Friday, September 27, 2019

Lying About Our Age

This Sunday, before I left my church office, I leafed through the always-useful Presbyterian planning calendar for the year. It reminds me what color stole I should wear, and keeps me apprised of key dates for the year. It's also filled with inspirational images that are meant to turn our hearts to doing mission, and I appreciate its intent.

But I couldn't help notice something this year: in the many images of earnest progressive Christians doing earnest Jesus-justice things, there was one...just one...person with white hair. And one older person, whose hair was in shadow. Its possible there were three. It's possible some of the folks were coloring their hair, and I just missed it. But the theme was significant and sustained. 

The images proclaimed a denomination bustin' out with young folk. If we look at the data, and then compare it with the story we are telling ourselves, it's, well, things are a little different.

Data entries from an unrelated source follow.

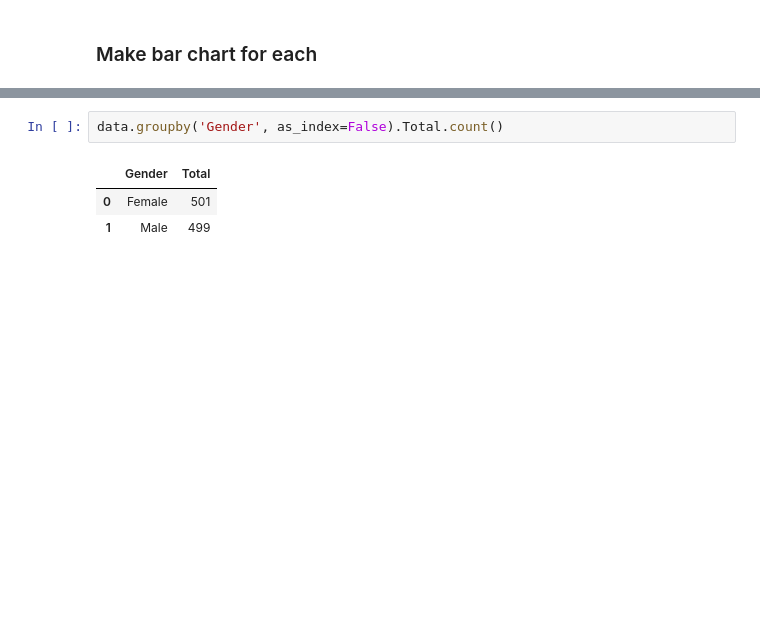
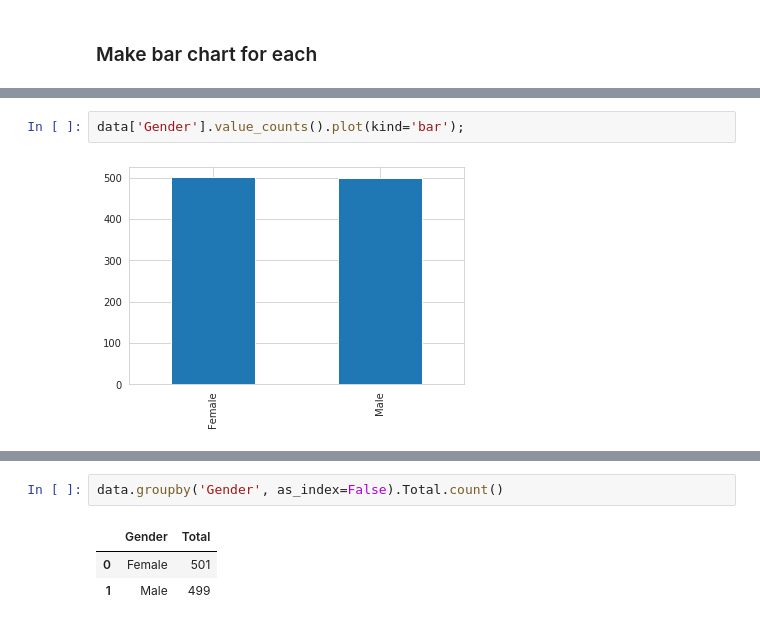
Before and after one commit to AAntunesNDS/supermarkt-sales, a Jupyter notebook: SupermarketSales.ipynb, the cells around one changed output, grey strips where cells are left out. Drawn from its saved outputs; the diff is of its cells as text; blank space fills up the shorter version.

```diff
--- a/SupermarketSales.ipynb
+++ b/SupermarketSales.ipynb
@@ -96 +118,5 @@ data.describe()
+# %%
+data['Gender'].value_counts().plot(kind='bar');
+# %% [output]
+[figure, added]
 # %%
```
Also changed, not shown: parts of 22 cells of this notebook.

I am fifty years old, which...though my hair's mostly holding up so far...means I'm an older soul. I'm still on the younger side of the Presbyterian world. In that, there is dissonance.

I wonder at it because older folk were my mentors in service and mission. I learned the Way from amazingly active, caring, and dynamic human beings...who also had white hair and a lifetime of experience serving the needy, marching for justice, and showing the love of Jesus. "Mission" and "service" are things that older grownup Christians do, with passion and commitment and energy.

Beyond that, it goes deeper. When a church tells a story of itself that is fundamentally at odds with what it actually is, that says something about the state of its soul. A healthy church is open and straightforward about who it is. It feels it has nothing to hide, and is comfortable with itself. We are this way, and we love Jesus where we are, as we are.

Anxious communities, on the other hand, cast out a tale of themselves that misrepresents who they truly are. "We're welcoming," the website proclaims, only when you show up, there are furtive glances in worship and a circle of backs in the social hour. "We're active and connected," the Facebook page says, in the most recent post from four years ago. "We're growing," says the church that last added a member ten years before that Facebook page update.

In seminary, I was taught to watch for this in the communities I pastor. I inferred, from that teaching, that I was to be wary for it in my own soul, as my own ego and desire to tell a sweet lie about my own success or gloss over who I am.

Perhaps I am overthinking this. Perhaps it's nothing more than the tendency of older folks to prefer pictures of their grandkids and pictures of themselves when they were young. Maybe it's just random.

Then again, perhaps not.